= What the exercise asks =
Scan the data below and copy each line where "href" occurs.

*** Exercise material Section Begins ***

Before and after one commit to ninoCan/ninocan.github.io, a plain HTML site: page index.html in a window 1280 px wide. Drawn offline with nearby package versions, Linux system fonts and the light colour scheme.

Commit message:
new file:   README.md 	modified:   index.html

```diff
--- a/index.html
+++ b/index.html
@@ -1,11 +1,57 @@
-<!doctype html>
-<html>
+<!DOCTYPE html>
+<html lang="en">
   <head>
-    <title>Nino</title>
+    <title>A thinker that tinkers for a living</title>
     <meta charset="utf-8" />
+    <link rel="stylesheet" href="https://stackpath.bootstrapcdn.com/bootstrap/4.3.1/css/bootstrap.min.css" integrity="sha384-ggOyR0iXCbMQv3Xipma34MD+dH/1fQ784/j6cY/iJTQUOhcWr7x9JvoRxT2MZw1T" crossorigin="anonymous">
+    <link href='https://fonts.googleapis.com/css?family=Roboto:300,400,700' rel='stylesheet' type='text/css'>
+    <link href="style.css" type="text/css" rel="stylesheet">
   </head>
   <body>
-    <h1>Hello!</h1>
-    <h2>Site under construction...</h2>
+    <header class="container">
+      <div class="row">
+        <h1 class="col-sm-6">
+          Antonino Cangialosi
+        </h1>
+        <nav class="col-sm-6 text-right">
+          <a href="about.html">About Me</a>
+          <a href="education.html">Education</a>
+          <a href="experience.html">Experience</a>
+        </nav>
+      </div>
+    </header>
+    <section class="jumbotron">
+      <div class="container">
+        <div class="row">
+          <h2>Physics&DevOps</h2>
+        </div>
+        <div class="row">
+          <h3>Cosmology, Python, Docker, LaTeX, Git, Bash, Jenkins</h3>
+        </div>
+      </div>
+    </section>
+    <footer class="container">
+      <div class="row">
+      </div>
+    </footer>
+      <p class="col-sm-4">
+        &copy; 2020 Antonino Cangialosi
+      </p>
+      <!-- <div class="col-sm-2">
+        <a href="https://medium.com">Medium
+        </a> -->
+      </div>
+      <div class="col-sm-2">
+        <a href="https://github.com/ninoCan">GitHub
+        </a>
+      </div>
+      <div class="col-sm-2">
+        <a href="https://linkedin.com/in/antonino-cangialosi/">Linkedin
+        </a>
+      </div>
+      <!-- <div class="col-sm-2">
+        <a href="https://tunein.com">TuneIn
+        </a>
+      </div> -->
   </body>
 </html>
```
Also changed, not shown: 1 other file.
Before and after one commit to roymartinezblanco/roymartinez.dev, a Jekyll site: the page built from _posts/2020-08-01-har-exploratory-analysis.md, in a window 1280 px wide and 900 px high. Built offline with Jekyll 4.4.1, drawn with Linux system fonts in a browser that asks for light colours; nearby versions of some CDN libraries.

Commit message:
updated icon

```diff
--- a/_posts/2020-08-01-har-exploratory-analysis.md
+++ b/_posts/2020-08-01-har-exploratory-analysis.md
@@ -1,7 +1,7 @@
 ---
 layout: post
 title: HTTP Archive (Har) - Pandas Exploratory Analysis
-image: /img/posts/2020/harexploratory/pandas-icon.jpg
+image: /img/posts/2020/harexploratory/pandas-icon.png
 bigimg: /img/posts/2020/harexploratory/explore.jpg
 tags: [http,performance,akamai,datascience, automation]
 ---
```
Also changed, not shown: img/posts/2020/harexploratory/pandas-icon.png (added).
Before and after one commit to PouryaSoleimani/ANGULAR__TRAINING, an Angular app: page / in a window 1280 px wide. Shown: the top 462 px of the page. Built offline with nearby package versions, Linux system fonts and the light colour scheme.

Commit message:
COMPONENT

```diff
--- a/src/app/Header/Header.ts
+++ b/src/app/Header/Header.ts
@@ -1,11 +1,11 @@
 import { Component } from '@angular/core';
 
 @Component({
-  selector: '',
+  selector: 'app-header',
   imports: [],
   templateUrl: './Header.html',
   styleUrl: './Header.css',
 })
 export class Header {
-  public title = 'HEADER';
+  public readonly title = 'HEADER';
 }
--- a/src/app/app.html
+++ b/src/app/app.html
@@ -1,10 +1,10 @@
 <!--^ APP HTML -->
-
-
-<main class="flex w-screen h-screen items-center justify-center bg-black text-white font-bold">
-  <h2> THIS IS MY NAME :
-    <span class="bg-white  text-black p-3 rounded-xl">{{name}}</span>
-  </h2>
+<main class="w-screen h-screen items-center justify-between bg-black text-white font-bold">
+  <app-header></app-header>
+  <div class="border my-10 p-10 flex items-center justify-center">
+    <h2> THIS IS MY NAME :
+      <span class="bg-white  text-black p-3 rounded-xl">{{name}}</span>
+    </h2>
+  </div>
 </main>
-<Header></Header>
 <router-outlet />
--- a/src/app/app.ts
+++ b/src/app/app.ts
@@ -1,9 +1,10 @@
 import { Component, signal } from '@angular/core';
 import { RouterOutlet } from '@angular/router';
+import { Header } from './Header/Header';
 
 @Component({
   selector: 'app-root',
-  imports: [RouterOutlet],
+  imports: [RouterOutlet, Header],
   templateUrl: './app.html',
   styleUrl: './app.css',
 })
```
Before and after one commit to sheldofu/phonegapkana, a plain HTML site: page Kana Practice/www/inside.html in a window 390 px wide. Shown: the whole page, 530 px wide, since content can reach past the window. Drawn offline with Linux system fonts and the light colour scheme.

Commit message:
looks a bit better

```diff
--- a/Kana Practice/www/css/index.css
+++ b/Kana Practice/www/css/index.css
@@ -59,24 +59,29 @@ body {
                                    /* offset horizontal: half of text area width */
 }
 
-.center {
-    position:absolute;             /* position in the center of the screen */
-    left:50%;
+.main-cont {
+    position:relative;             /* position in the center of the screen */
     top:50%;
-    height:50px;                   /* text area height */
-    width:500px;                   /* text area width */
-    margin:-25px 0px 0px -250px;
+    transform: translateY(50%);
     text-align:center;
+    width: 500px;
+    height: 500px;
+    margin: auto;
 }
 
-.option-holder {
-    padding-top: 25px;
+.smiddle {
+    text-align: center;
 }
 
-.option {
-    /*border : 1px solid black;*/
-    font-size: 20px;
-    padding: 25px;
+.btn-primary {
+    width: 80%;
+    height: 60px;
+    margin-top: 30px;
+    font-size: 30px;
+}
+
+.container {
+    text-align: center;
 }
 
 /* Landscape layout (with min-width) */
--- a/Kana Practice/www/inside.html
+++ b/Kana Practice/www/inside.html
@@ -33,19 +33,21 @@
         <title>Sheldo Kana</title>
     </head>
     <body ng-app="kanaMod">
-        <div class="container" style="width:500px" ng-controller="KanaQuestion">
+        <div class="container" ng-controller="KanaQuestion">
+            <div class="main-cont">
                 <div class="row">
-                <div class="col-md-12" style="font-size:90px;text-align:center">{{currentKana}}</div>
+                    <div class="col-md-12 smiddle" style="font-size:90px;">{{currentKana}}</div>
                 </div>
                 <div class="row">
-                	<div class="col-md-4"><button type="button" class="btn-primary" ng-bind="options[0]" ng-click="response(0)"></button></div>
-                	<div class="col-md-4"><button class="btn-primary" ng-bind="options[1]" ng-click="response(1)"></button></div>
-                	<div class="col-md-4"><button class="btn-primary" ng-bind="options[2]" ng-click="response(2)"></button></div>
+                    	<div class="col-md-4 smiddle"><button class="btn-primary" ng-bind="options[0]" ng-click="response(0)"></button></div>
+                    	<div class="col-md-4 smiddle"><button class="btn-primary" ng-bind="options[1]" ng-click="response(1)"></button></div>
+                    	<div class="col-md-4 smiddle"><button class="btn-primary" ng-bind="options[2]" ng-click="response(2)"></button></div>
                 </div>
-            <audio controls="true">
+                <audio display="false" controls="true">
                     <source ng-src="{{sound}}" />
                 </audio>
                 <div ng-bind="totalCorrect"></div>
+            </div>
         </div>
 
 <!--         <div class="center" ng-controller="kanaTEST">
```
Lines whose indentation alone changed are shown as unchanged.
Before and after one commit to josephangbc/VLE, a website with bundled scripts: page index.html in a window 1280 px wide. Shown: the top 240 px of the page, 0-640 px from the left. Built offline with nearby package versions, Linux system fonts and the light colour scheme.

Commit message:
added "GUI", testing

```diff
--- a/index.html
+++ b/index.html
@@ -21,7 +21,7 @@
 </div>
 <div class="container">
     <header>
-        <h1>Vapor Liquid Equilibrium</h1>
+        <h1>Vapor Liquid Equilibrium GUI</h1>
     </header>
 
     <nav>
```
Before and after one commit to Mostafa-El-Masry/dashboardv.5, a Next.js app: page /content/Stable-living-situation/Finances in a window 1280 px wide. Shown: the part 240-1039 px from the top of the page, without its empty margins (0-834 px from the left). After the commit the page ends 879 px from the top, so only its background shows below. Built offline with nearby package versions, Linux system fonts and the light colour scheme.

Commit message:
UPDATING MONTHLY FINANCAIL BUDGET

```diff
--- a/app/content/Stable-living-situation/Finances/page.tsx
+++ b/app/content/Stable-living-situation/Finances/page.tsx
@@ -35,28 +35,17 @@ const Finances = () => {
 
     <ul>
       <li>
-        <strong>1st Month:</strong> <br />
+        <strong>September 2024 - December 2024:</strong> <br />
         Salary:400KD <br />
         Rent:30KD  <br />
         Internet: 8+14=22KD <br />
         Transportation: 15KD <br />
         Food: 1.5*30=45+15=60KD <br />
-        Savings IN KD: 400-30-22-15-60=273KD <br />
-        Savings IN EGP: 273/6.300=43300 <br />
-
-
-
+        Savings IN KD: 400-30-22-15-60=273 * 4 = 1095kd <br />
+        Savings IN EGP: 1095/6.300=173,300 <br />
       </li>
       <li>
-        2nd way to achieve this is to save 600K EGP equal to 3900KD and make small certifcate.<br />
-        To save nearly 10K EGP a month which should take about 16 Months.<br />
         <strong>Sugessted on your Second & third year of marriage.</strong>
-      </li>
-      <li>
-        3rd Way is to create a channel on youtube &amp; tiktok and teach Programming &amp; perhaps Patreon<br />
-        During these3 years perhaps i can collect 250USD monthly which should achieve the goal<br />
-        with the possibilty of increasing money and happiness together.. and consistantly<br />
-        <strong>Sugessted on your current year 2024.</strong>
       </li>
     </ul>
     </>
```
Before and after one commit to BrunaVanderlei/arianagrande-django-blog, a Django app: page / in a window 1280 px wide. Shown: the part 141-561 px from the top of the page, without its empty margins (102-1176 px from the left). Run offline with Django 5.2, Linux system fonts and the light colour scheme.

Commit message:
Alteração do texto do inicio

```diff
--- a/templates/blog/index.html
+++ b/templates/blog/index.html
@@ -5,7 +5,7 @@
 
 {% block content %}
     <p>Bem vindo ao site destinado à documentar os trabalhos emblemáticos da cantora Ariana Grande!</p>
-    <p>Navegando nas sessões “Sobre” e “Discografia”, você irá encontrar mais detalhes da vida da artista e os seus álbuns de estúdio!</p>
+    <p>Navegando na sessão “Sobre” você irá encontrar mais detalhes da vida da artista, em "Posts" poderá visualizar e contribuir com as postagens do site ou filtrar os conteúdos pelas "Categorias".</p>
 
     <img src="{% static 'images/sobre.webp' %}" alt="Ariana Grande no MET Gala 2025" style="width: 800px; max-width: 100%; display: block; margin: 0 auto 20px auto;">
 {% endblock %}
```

*** Exercise material Section Ends ***

= Answer space =
+    <link rel="stylesheet" href="https://stackpath.bootstrapcdn.com/bootstrap/4.3.1/css/bootstrap.min.css" integrity="sha384-ggOyR0iXCbMQv3Xipma34MD+dH/1fQ784/j6cY/iJTQUOhcWr7x9JvoRxT2MZw1T" crossorigin="anonymous">
+    <link href='https://fonts.googleapis.com/css?family=Roboto:300,400,700' rel='stylesheet' type='text/css'>
+    <link href="style.css" type="text/css" rel="stylesheet">
+          <a href="about.html">About Me</a>
+          <a href="education.html">Education</a>
+          <a href="experience.html">Experience</a>
+        <a href="https://medium.com">Medium
+        <a href="https://github.com/ninoCan">GitHub
+        <a href="https://linkedin.com/in/antonino-cangialosi/">Linkedin
+        <a href="https://tunein.com">TuneIn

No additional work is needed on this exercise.